PROBATION LAW
PATERNO DE LOS SANTOS, JR.
vs.
COURT OF APPEALS 13TH DIVISION, ET AL.
G.R. No. 181306: March 21, 2011FACTS: Paterno de los Santos, Jr. was found guilty of the crime of intentional abortion,and then he filed an application for probation. It was ruled that he is ineligible to apply forprobation, considering the fact that he has waived his right to avail the benefits of probationlaw when he appealed the judgment of conviction by the trial court.ISSUE: Whether petitioner is entitled to the benefits of probation, considering that hehad appealed his conviction, contrary to the provision of Section 4, P.D. 968, as amended byP.D. 1990.HELD: Probation is a special privilege granted by the State to a penitent qualifiedoffender. It essentially rejects appeals and encourages an otherwise eligible convict toimmediately admit his liability and save the State the time, effort and expenses to jettison anappeal.The pertinent provision of the Probation Law, as amended, reads:Sec. 4.

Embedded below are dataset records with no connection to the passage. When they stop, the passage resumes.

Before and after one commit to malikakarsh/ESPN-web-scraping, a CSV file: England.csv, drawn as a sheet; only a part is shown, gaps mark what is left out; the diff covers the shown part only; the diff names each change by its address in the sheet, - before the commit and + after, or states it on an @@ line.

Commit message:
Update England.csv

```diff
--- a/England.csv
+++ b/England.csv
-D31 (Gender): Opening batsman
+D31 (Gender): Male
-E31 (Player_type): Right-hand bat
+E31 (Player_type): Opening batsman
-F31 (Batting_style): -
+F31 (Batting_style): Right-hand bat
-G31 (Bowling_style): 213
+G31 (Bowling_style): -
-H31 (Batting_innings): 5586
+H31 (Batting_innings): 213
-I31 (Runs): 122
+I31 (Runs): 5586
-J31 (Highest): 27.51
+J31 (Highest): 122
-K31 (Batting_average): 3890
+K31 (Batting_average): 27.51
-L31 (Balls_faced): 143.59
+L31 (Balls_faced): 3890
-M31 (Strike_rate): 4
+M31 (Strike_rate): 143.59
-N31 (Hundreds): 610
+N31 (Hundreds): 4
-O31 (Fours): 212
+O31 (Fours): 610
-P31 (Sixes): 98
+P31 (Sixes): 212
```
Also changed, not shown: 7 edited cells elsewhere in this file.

Grant of Probation
.
Subject to the provisions of this Decree, the trial court may, afterit shall have convicted and sentenced a defendant and upon application by said defendantwithin the period for perfecting an appeal, suspend the execution of the sentence and place thedefendant on probation for such period and upon such terms and conditions as it may deembest; Provided, That no application for probation shall be entertained or granted if thedefendant has perfected the appeal from the judgment of conviction.It is undisputed that petitioner appealed from the decision of the trial court. This factalone merits the denial of petitioner's Application for Probation. Having appealed from the judgment of the trial court and having applied for probation only after the Court of Appeals hadaffirmed his conviction, petitioner was clearly precluded from the benefits of probation.Furthermore, it was clear that when petitioner filed his appeal before the appellatecourt, what he was questioning was the merit of the decision convicting him and not thepropriety of the penalty imposed by the trial court for the purpose of correcting a wrongpenalty
to reduce it to within probational range. By perfecting his appeal, petitioner,therefore,
ipso facto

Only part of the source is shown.